■ **Assignment**
Please write out all of the entries beneath this line exactly, skipping the pictures.

[Source data]
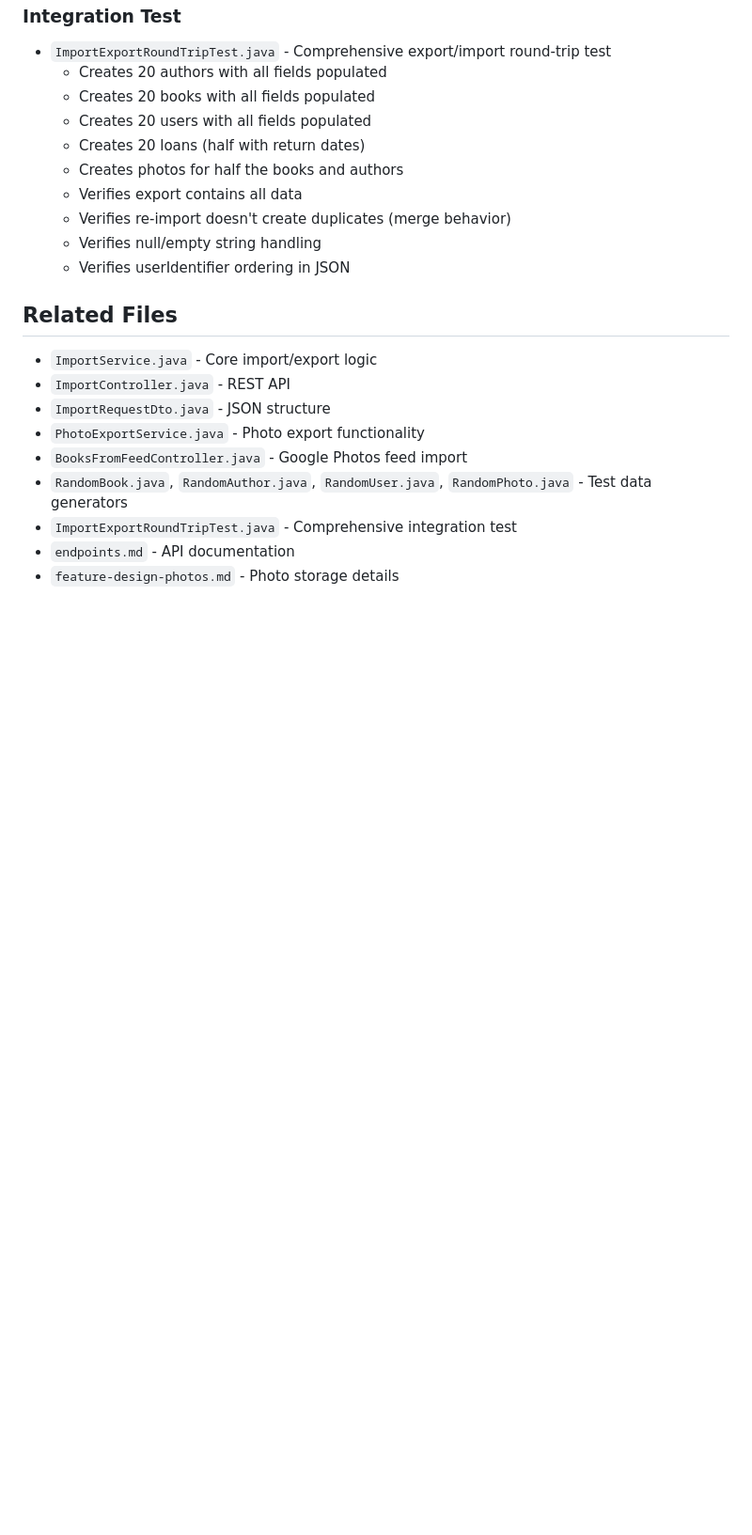
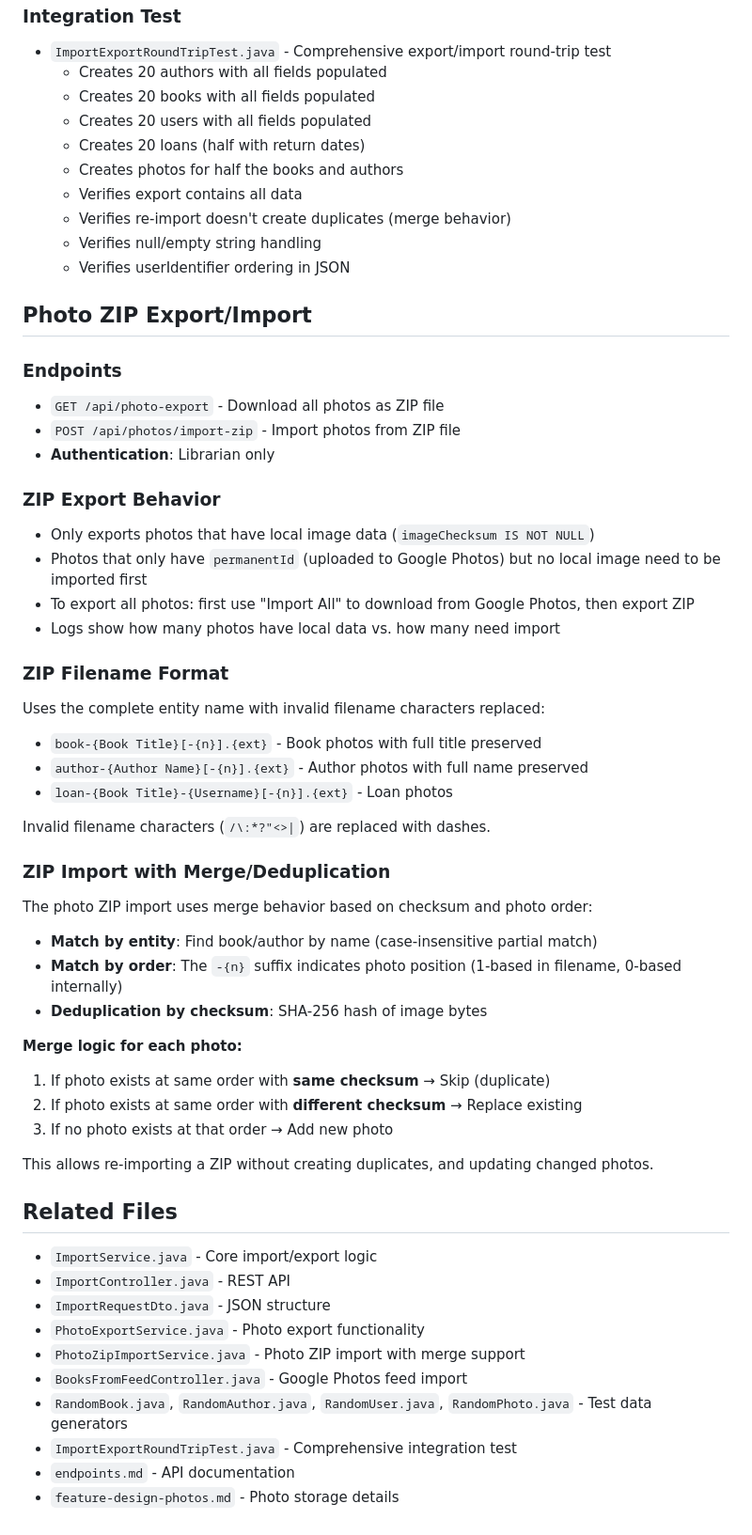
Before and after one commit to johnstosh/library, a Markdown page: feature-design-import-export.md, the part around the change. Shown at 94% size. Drawn GitHub-style; blank space fills up the shorter version.

Commit message:
Document photo ZIP export/import merge behavior
- Add Photo ZIP Export/Import section to docs
- Document merge criteria (checksum + photo order)
- Explain which photos can be exported (local data only)
- Document new complete book name format in filenames

Co-Authored-By: Claude Opus 4.5 <noreply@anthropic.com>

```diff
--- a/feature-design-import-export.md
+++ b/feature-design-import-export.md
@@ -348,11 +348,46 @@ The photo status displayed in the list is derived from actual data to ensure it
   - Verifies null/empty string handling
   - Verifies userIdentifier ordering in JSON
 
+## Photo ZIP Export/Import
+
+### Endpoints
+- `GET /api/photo-export` - Download all photos as ZIP file
+- `POST /api/photos/import-zip` - Import photos from ZIP file
+- **Authentication**: Librarian only
+
+### ZIP Export Behavior
+- Only exports photos that have local image data (`imageChecksum IS NOT NULL`)
+- Photos that only have `permanentId` (uploaded to Google Photos) but no local image need to be imported first
+- To export all photos: first use "Import All" to download from Google Photos, then export ZIP
+- Logs show how many photos have local data vs. how many need import
+
+### ZIP Filename Format
+Uses the complete entity name with invalid filename characters replaced:
+- `book-{Book Title}[-{n}].{ext}` - Book photos with full title preserved
+- `author-{Author Name}[-{n}].{ext}` - Author photos with full name preserved
+- `loan-{Book Title}-{Username}[-{n}].{ext}` - Loan photos
+
+Invalid filename characters (`/\:*?"<>|`) are replaced with dashes.
+
+### ZIP Import with Merge/Deduplication
+The photo ZIP import uses merge behavior based on checksum and photo order:
+- **Match by entity**: Find book/author by name (case-insensitive partial match)
+- **Match by order**: The `-{n}` suffix indicates photo position (1-based in filename, 0-based internally)
+- **Deduplication by checksum**: SHA-256 hash of image bytes
+
+**Merge logic for each photo:**
+1. If photo exists at same order with **same checksum** → Skip (duplicate)
+2. If photo exists at same order with **different checksum** → Replace existing
+3. If no photo exists at that order → Add new photo
+
+This allows re-importing a ZIP without creating duplicates, and updating changed photos.
+
 ## Related Files
 - `ImportService.java` - Core import/export logic
 - `ImportController.java` - REST API
 - `ImportRequestDto.java` - JSON structure
 - `PhotoExportService.java` - Photo export functionality
+- `PhotoZipImportService.java` - Photo ZIP import with merge support
 - `BooksFromFeedController.java` - Google Photos feed import
 - `RandomBook.java`, `RandomAuthor.java`, `RandomUser.java`, `RandomPhoto.java` - Test data generators
 - `ImportExportRoundTripTest.java` - Comprehensive integration test
```
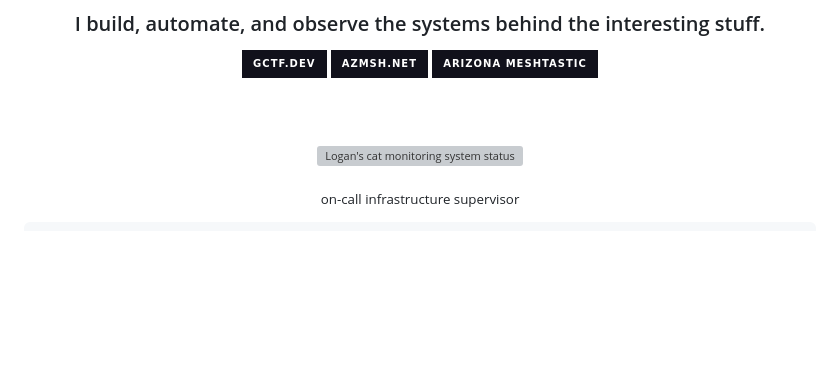
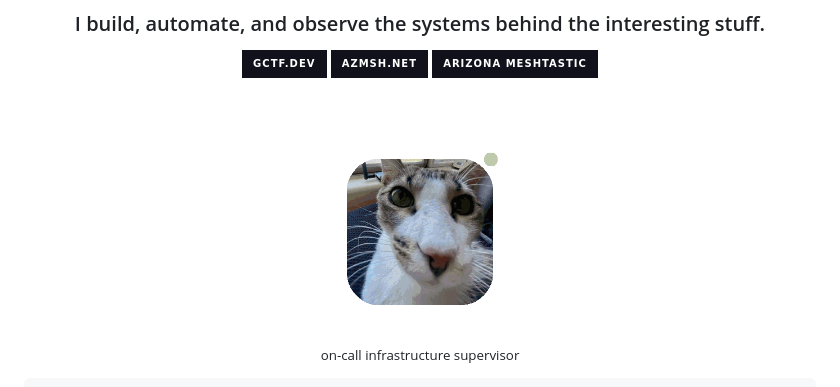
Before and after one commit to logans-stuff/logans-stuff, a Markdown page: README.md, the part around the change. Rendered like a GitHub page; pictures changed too: assets/cat-ops.gif (added); badges without logos; blank space fills up the shorter version; grey boxes are pictures that could not be loaded.

Commit message:
Use GitHub-compatible animated cat avatar

```diff
--- a/README.md
+++ b/README.md
@@ -9,7 +9,7 @@
 [![Arizona Meshtastic Community](https://img.shields.io/badge/Arizona_Meshtastic-11111b?style=for-the-badge&logo=github&logoColor=89b4fa)](https://github.com/ArizonaMeshtasticCommunity)
 
 <br><br>
-<img src="assets/cat-ops-v2.webp" alt="Logan's cat monitoring system status" width="180">
+<img src="assets/cat-ops.gif" alt="Logan's cat monitoring system status" width="180">
 
 <sub>on-call infrastructure supervisor</sub>
 
```
Also changed, not shown: 1 other file.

■ **Solution to this problem**
Before and after one commit to johnstosh/library, a Markdown page: feature-design-import-export.md, the part around the change. Shown at 94% size. Drawn GitHub-style; blank space fills up the shorter version.

Commit message:
Document photo ZIP export/import merge behavior
- Add Photo ZIP Export/Import section to docs
- Document merge criteria (checksum + photo order)
- Explain which photos can be exported (local data only)
- Document new complete book name format in filenames

Co-Authored-By: Claude Opus 4.5 <noreply@anthropic.com>

```diff
--- a/feature-design-import-export.md
+++ b/feature-design-import-export.md
@@ -348,11 +348,46 @@ The photo status displayed in the list is derived from actual data to ensure it
   - Verifies null/empty string handling
   - Verifies userIdentifier ordering in JSON
 
+## Photo ZIP Export/Import
+
+### Endpoints
+- `GET /api/photo-export` - Download all photos as ZIP file
+- `POST /api/photos/import-zip` - Import photos from ZIP file
+- **Authentication**: Librarian only
+
+### ZIP Export Behavior
+- Only exports photos that have local image data (`imageChecksum IS NOT NULL`)
+- Photos that only have `permanentId` (uploaded to Google Photos) but no local image need to be imported first
+- To export all photos: first use "Import All" to download from Google Photos, then export ZIP
+- Logs show how many photos have local data vs. how many need import
+
+### ZIP Filename Format
+Uses the complete entity name with invalid filename characters replaced:
+- `book-{Book Title}[-{n}].{ext}` - Book photos with full title preserved
+- `author-{Author Name}[-{n}].{ext}` - Author photos with full name preserved
+- `loan-{Book Title}-{Username}[-{n}].{ext}` - Loan photos
+
+Invalid filename characters (`/\:*?"<>|`) are replaced with dashes.
+
+### ZIP Import with Merge/Deduplication
+The photo ZIP import uses merge behavior based on checksum and photo order:
+- **Match by entity**: Find book/author by name (case-insensitive partial match)
+- **Match by order**: The `-{n}` suffix indicates photo position (1-based in filename, 0-based internally)
+- **Deduplication by checksum**: SHA-256 hash of image bytes
+
+**Merge logic for each photo:**
+1. If photo exists at same order with **same checksum** → Skip (duplicate)
+2. If photo exists at same order with **different checksum** → Replace existing
+3. If no photo exists at that order → Add new photo
+
+This allows re-importing a ZIP without creating duplicates, and updating changed photos.
+
 ## Related Files
 - `ImportService.java` - Core import/export logic
 - `ImportController.java` - REST API
 - `ImportRequestDto.java` - JSON structure
 - `PhotoExportService.java` - Photo export functionality
+- `PhotoZipImportService.java` - Photo ZIP import with merge support
 - `BooksFromFeedController.java` - Google Photos feed import
 - `RandomBook.java`, `RandomAuthor.java`, `RandomUser.java`, `RandomPhoto.java` - Test data generators
 - `ImportExportRoundTripTest.java` - Comprehensive integration test
```
Before and after one commit to logans-stuff/logans-stuff, a Markdown page: README.md, the part around the change. Rendered like a GitHub page; pictures changed too: assets/cat-ops.gif (added); badges without logos; blank space fills up the shorter version; grey boxes are pictures that could not be loaded.

Commit message:
Use GitHub-compatible animated cat avatar

```diff
--- a/README.md
+++ b/README.md
@@ -9,7 +9,7 @@
 [![Arizona Meshtastic Community](https://img.shields.io/badge/Arizona_Meshtastic-11111b?style=for-the-badge&logo=github&logoColor=89b4fa)](https://github.com/ArizonaMeshtasticCommunity)
 
 <br><br>
-<img src="assets/cat-ops-v2.webp" alt="Logan's cat monitoring system status" width="180">
+<img src="assets/cat-ops.gif" alt="Logan's cat monitoring system status" width="180">
 
 <sub>on-call infrastructure supervisor</sub>
 
```
Also changed, not shown: 1 other file.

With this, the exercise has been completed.